Challenge identifier: SC1-2017



Promoting good health and general wellness is an integral part of Europe 2020, the EU’s 10-year economic-growth strategy. European countries are dealing with the challenges of aging populations, falling birth rates and rises in chronic diseases, putting considerable pressure on public services. Traditional healthcare systems, which have been mostly designed around acute care, are becoming less able to cope and in some areas are having to undertake fundamental transformation.

At the same time as traditional healthcare models are facing these challenges more and more health and wellness data is being collected, both through these healthcare service providers, but also through consumer focused apps and wearables. Used in an appropriate way, this data has the potential to create solutions for many of these challenges and also has the added advantage of beginning to shift the focus from the management of acute conditions towards prevention.
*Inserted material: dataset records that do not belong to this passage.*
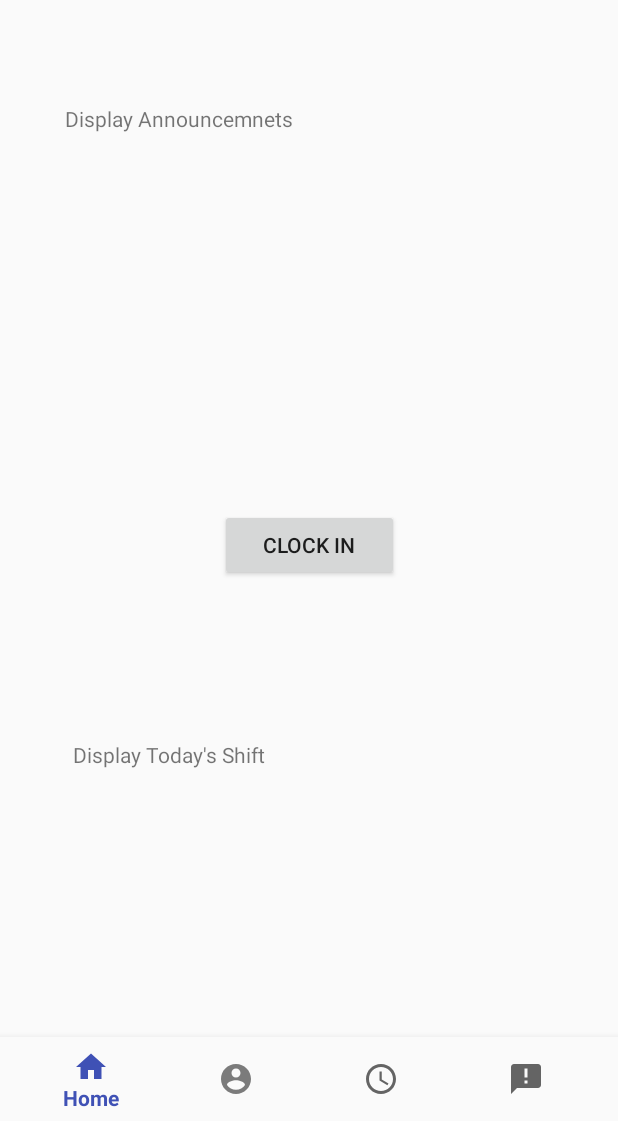
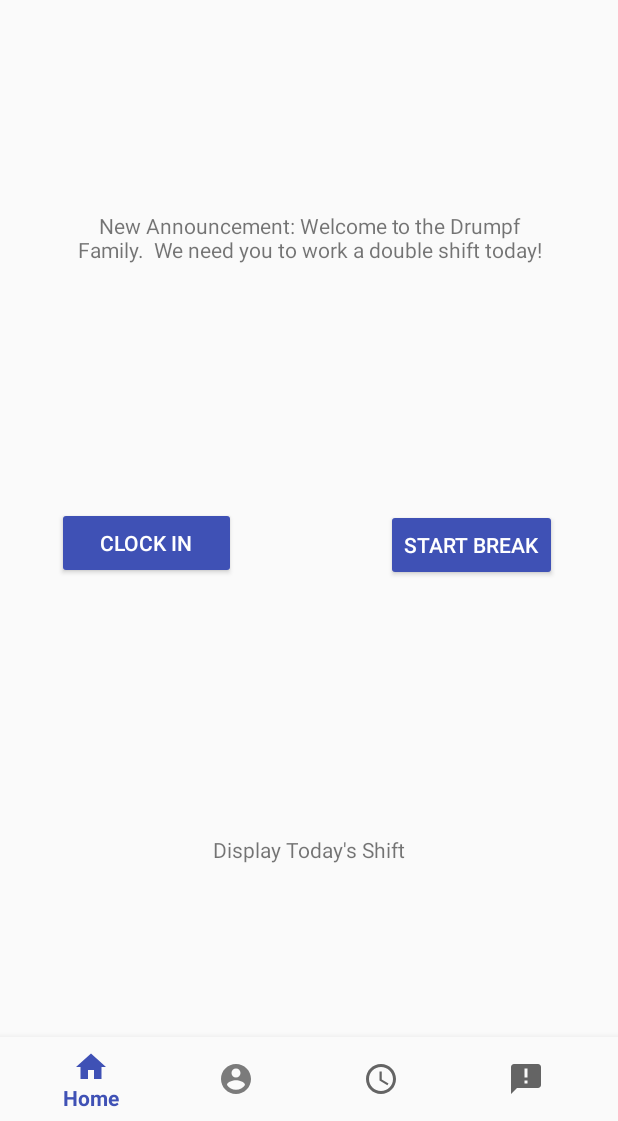
Before and after one commit to MJSanfelippo/CECS491Project, an Android app: the EmployeeHomePageActivity screen opened directly, with no data from a screen before it, on a phone screen of 412 x 824 dp, the part 115-1236 px from its top. Run offline under Robolectric (Android 15) with nearby library versions, the phone set to English and light mode, and no system bars.

Commit message:
updates to employee home screen, changed colors and added break button

```diff
--- a/app/src/main/java/cecs491/android/csulb/edu/cecs491project/EmployeeHomePageActivity.java
+++ b/app/src/main/java/cecs491/android/csulb/edu/cecs491project/EmployeeHomePageActivity.java
@@ -49,4 +49,6 @@ public class EmployeeHomePageActivity extends AppCompatActivity {
         BottomNavigationView navigation = (BottomNavigationView) findViewById(R.id.navigation);
         navigation.setOnNavigationItemSelectedListener(mOnNavigationItemSelectedListener);
     }
+
+
 }
--- a/app/src/main/res/layout/activity_employee_home_page.xml
+++ b/app/src/main/res/layout/activity_employee_home_page.xml
@@ -36,17 +36,21 @@
 
     <Button
         android:id="@+id/ClockInButton"
+        style="@style/Widget.AppCompat.Button.Colored"
         android:layout_width="119dp"
         android:layout_height="wrap_content"
         android:layout_marginBottom="8dp"
         android:layout_marginEnd="8dp"
         android:layout_marginStart="8dp"
         android:layout_marginTop="8dp"
+        android:backgroundTint="@color/colorPrimary"
         android:text="@string/clockInButton"
         app:layout_constraintBottom_toBottomOf="parent"
         app:layout_constraintEnd_toEndOf="parent"
+        app:layout_constraintHorizontal_bias="0.108"
         app:layout_constraintStart_toStartOf="parent"
-        app:layout_constraintTop_toTopOf="parent" />
+        app:layout_constraintTop_toTopOf="parent"
+        app:layout_constraintVertical_bias="0.498" />
 
     <TextView
         android:id="@+id/Announcement_Display"
@@ -56,7 +60,8 @@
         android:layout_marginEnd="8dp"
         android:layout_marginStart="8dp"
         android:layout_marginTop="8dp"
-        android:text="@string/announcmentDisplay"
+        android:gravity="center"
+        android:text="New Announcement: Welcome to the Drumpf Family.  We need you to work a double shift today!"
         android:visibility="visible"
         app:layout_constraintBottom_toTopOf="@+id/ClockInButton"
         app:layout_constraintEnd_toEndOf="parent"
@@ -71,10 +76,28 @@
         android:layout_marginEnd="8dp"
         android:layout_marginStart="8dp"
         android:layout_marginTop="8dp"
+        android:gravity="center"
         android:text="@string/dailyShift"
         app:layout_constraintBottom_toBottomOf="parent"
         app:layout_constraintEnd_toEndOf="parent"
         app:layout_constraintStart_toStartOf="parent"
         app:layout_constraintTop_toBottomOf="@+id/ClockInButton" />
 
+    <Button
+        android:id="@+id/breakButton"
+        style="@style/Widget.AppCompat.Button.Colored"
+        android:layout_width="wrap_content"
+        android:layout_height="wrap_content"
+        android:layout_marginBottom="8dp"
+        android:layout_marginEnd="8dp"
+        android:layout_marginStart="8dp"
+        android:layout_marginTop="8dp"
+        android:backgroundTint="@color/colorPrimary"
+        android:text="Start Break"
+        app:layout_constraintBottom_toBottomOf="parent"
+        app:layout_constraintEnd_toEndOf="parent"
+        app:layout_constraintHorizontal_bias="0.737"
+        app:layout_constraintStart_toEndOf="@+id/ClockInButton"
+        app:layout_constraintTop_toTopOf="parent" />
+
 </android.support.constraint.ConstraintLayout>
--- a/app/src/main/res/values/colors.xml
+++ b/app/src/main/res/values/colors.xml
@@ -1,6 +1,6 @@
 <?xml version="1.0" encoding="utf-8"?>
 <resources>
-    <color name="colorPrimary">#3F51B5</color>
+    <color name="colorPrimary">#3f51b5</color>
     <color name="colorPrimaryDark">#303F9F</color>
     <color name="colorAccent">#FF4081</color>
 </resources>
```
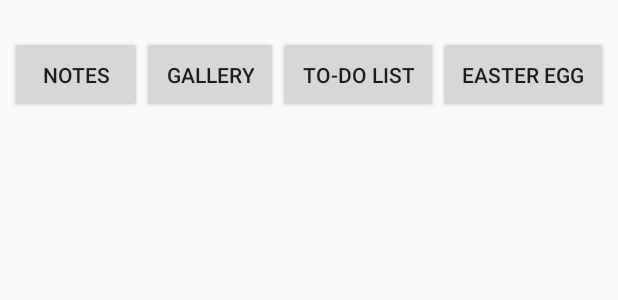
After one commit to firansav/yournotes, an Android app: the layout fragment_nav.xml on its own in the app's theme, with its tools: preview values and no code run, on a phone screen of 412 x 824 dp. The commit adds this screen. Shown: the top 300 px of the screen. Run offline under Robolectric (Android 15) with nearby library versions, the phone set to English and light mode, and no system bars.

Commit message:
add entity and fixed bugs

```diff
--- a/app/src/main/java/id/ac/ui/cs/mobileprogramming/firandra_savitri/yournotes/CreateNoteActivity.kt
+++ b/app/src/main/java/id/ac/ui/cs/mobileprogramming/firandra_savitri/yournotes/CreateNoteActivity.kt
@@ -28,6 +28,7 @@ class CreateNoteActivity : AppCompatActivity() {
 
     var id = 0;
     private lateinit var viewModel: NotesViewModel
+    private lateinit var photoViewModel: PhotoViewModel
     private var imageList = ""
     private var image = false;
 
@@ -36,6 +37,7 @@ class CreateNoteActivity : AppCompatActivity() {
         setContentView(R.layout.activity_create_notes)
 
         viewModel = ViewModelProviders.of(this).get(NotesViewModel::class.java)
+        photoViewModel = ViewModelProviders.of(this).get(PhotoViewModel::class.java)
 //        supportActionBar?.setHomeAsUpIndicator(R.drawable.ic_close)
 
 
@@ -94,8 +96,8 @@ class CreateNoteActivity : AppCompatActivity() {
             imageList
         )
 
-
         viewModel.insert(newNote)
+        photoViewModel.insert(newPhoto)
         Toast.makeText(this, "Note created", Toast.LENGTH_SHORT).show()
     }
 
--- a/app/src/main/java/id/ac/ui/cs/mobileprogramming/firandra_savitri/yournotes/PhotoAdapter.kt
+++ b/app/src/main/java/id/ac/ui/cs/mobileprogramming/firandra_savitri/yournotes/PhotoAdapter.kt
@@ -8,6 +8,7 @@ import androidx.navigation.Navigation
 import androidx.recyclerview.widget.RecyclerView
 
 import kotlinx.android.synthetic.main.recyclerview_notes.view.*
+import kotlinx.android.synthetic.main.recyclerview_photo.view.*
 
 class PhotoAdapter : RecyclerView.Adapter<PhotoAdapter.PhotoHolder>() {
     private var photos: List<Photo> = ArrayList()
@@ -17,13 +18,13 @@ class PhotoAdapter : RecyclerView.Adapter<PhotoAdapter.PhotoHolder>() {
     override fun onCreateViewHolder(parent: ViewGroup, viewType: Int): PhotoHolder {
         val inflater = LayoutInflater.from(parent.context)
         //@TODO: ubah layout recycler view
-        val view = inflater.inflate(R.layout.recyclerview_notes, parent, false)
+        val view = inflater.inflate(R.layout.recyclerview_photo, parent, false)
         return PhotoHolder(view)
     }
 
     override fun onBindViewHolder(holder: PhotoHolder, position: Int) {
         val currentPhoto = photos[position]
-        holder.view.note_image.setImageURI(Uri.parse(currentPhoto.image))
+        holder.view.photo_image.setImageURI(Uri.parse(currentPhoto.image))
     }
 
     override fun getItemCount(): Int {
--- a/app/src/main/java/id/ac/ui/cs/mobileprogramming/firandra_savitri/yournotes/PhotoRepository.kt
+++ b/app/src/main/java/id/ac/ui/cs/mobileprogramming/firandra_savitri/yournotes/PhotoRepository.kt
@@ -21,7 +21,7 @@ class PhotoRepository(application: Application) {
     }
 
     fun insert(note: Photo) {
-        val inserPhotoAsyncTask = InsertPhotoAsyncTask(photoDao).execute(note)
+        val insertPhotoAsyncTask = InsertPhotoAsyncTask(photoDao).execute(note)
     }
 
     fun getAllPhotos(): LiveData<List<Photo>> {
--- /dev/null
+++ b/app/src/main/res/layout/fragment_nav.xml
@@ -0,0 +1,37 @@
+<?xml version="1.0" encoding="utf-8"?>
+<LinearLayout xmlns:android="http://schemas.android.com/apk/res/android"
+        android:orientation="horizontal" android:layout_width="match_parent"
+        android:layout_height="wrap_content"
+        android:gravity="center_horizontal"
+        android:layout_marginTop="@dimen/notes_detail_name_margin_top"
+        android:layout_marginBottom="@dimen/notes_detail_description_margin_bottom">
+
+    <Button
+            android:id="@+id/b_notes"
+            android:layout_width="wrap_content"
+            android:layout_height="wrap_content"
+            android:padding="@dimen/recycler_item_footer_padding"
+            android:text="@string/notes"/>
+
+    <Button
+            android:id="@+id/b_gal"
+            android:layout_width="wrap_content"
+            android:layout_height="wrap_content"
+            android:padding="@dimen/recycler_item_footer_padding"
+            android:text="@string/gallery"/>
+
+    <Button
+            android:id="@+id/b_tdl"
+            android:layout_width="wrap_content"
+            android:layout_height="wrap_content"
+            android:padding="@dimen/recycler_item_footer_padding"
+            android:text="@string/to_do_list"/>
+
+    <Button
+            android:id="@+id/b_surprise"
+            android:layout_width="wrap_content"
+            android:layout_height="wrap_content"
+            android:padding="@dimen/recycler_item_footer_padding"
+            android:text="@string/easter_egg"/>
+
+</LinearLayout>
--- a/app/src/main/res/layout/fragment_photos.xml
+++ b/app/src/main/res/layout/fragment_photos.xml
@@ -1,8 +1,10 @@
 <?xml version="1.0" encoding="utf-8"?>
 <LinearLayout xmlns:android="http://schemas.android.com/apk/res/android"
         android:id="@+id/fragment_gal"
-        android:orientation="vertical" android:layout_width="match_parent"
-        android:layout_height="match_parent">
+        android:orientation="vertical"
+        android:layout_width="match_parent"
+        android:layout_height="match_parent"
+        android:layout_marginTop="?attr/actionBarSize">
 
     <androidx.recyclerview.widget.RecyclerView
             android:id="@+id/photos_rv"
```
Also changed, not shown: app/src/main/java/id/ac/ui/cs/mobileprogramming/firandra_savitri/yournotes/DrawerActivity.kt (added, +19 -0 lines), app/src/main/java/id/ac/ui/cs/mobileprogramming/firandra_savitri/yournotes/GalleryFragment.kt (+8 -0 lines), app/src/main/java/id/ac/ui/cs/mobileprogramming/firandra_savitri/yournotes/MainFragment.kt (+0 -13 lines), app/src/main/res/layout/activity_drawer.xml (added, +38 -0 lines), app/src/main/res/layout/nav_header.xml (added, +24 -0 lines), app/src/main/res/layout/recyclerview_photo.xml (+4 -3 lines), app/src/main/res/menu/drawer_menu.xml (added, +25 -0 lines), app/src/main/java/id/ac/ui/cs/mobileprogramming/firandra_savitri/yournotes/PhotoViewModel.kt (line endings or trailing spaces).
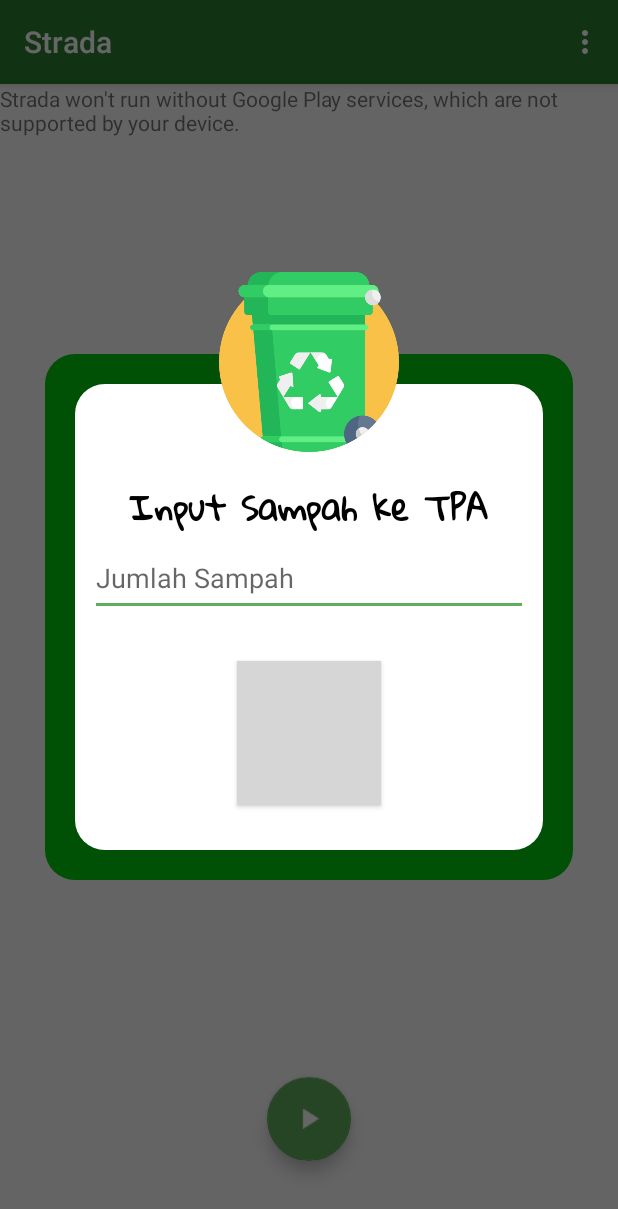
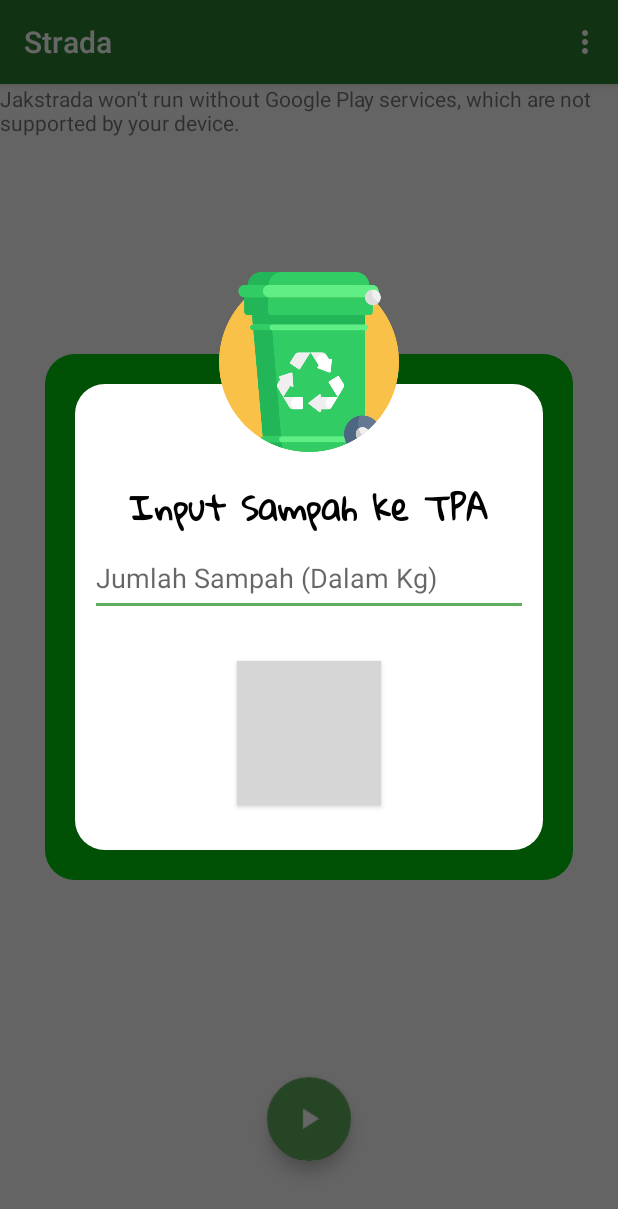
Before and after one commit to meivaldi/TrackApps, an Android app: the MapsActivity screen opened directly, with no data from a screen before it, in the options menu, after a tap on "Input Sampah ke TPA", on a phone screen of 412 x 824 dp. Shown: the top 1209 px of the screen. Run offline under Robolectric (Android 15) with nearby library versions, the phone set to English and light mode, and no system bars; libraries missing offline, so code that uses them is left out: com.karumi.dexter; 1 statement that could not run was skipped; grey boxes are pictures that could not be loaded.

Commit message:
Adding screenshoots and finishing the others

```diff
--- a/app/src/main/res/layout/input_dialog.xml
+++ b/app/src/main/res/layout/input_dialog.xml
@@ -49,7 +49,7 @@
                     android:layout_below="@id/label"
                     android:layout_width="match_parent"
                     android:layout_height="50dp"
-                    android:hint="Jumlah Sampah"
+                    android:hint="Jumlah Sampah (Dalam Kg)"
                     android:layout_gravity="center" />
 
                 <Button
@@ -63,7 +63,7 @@
                     android:layout_marginEnd="20dp"
                     android:layout_centerHorizontal="true"
                     android:padding="5dp"
-                    android:text="Input"
+                    android:text="Simpan"
                     android:fontFamily="@font/fredoka"
                     android:textAllCaps="false"
                     android:textColor="@android:color/white"
--- a/app/src/main/res/values/strings.xml
+++ b/app/src/main/res/values/strings.xml
@@ -1,5 +1,5 @@
 <resources>
-    <string name="app_name">Strada</string>
+    <string name="app_name">Jakstrada</string>
     <string name="title_activity_maps">Map</string>
     <string name="login">Login</string>
     <string name="password_hint">Password</string>
```
Also changed, not shown: 14 other files.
For instance, combining data from wearable technology and insight from mainstream health services may, for once, be able to power interventions in preventative health which are more likely to change behaviour in the longer term. This opportunity therefore has garnered interest both from private and public companies in using data but there are well-founded concerns from the public and some government actors in relation to the appropriate use of this data. Solutions here will both have to be able to demonstrate complex health and wellness benefits but also reassure individuals and the public sector that privacy is being respected and that business models are appropriate.

We are particularly interested in solutions that leverage closed and shared data to:

  • Use a range of data sources to create useful products and services which identify potentially unhealthy patterns and address preventive interventions and / or changes in individual behaviour;
  • Ensure that patient and citizen privacy is respected in the use and analysis of this data, particularly in the context of strengthened regulation such as the General Data Protection Regulation;
  • Combine data from legacy systems with newer forms of data which may be less reliable and have lower granularity, and translate into actionable insights; and
  • Impact on issues of policy for government and national organisations with responsibilities for provision of health services.


Examples of data include but are not limited to:

  • data from fitness and activity trackers
  • public or private data from healthcare providers based in the EU.


Expected outcomes

Examples of outcomes include but are not limited to:

  • new apps and services (web, mobile etc.)
  • new prediction algorithms
  • new intermediary technologies to integrate data sources
  • new tools and business processes to help decision making, including those making algorithms more transparent and accountable registries and distributed ledger applications
  • new forms of hardware (e.g. wearables, VR, AR).


Expected impacts

Participants will need to provide details of their impact measurement framework to show how their solution:

  • makes people healthier;
  • improves their wellbeing; and/or
  • make healthcare systems more efficient.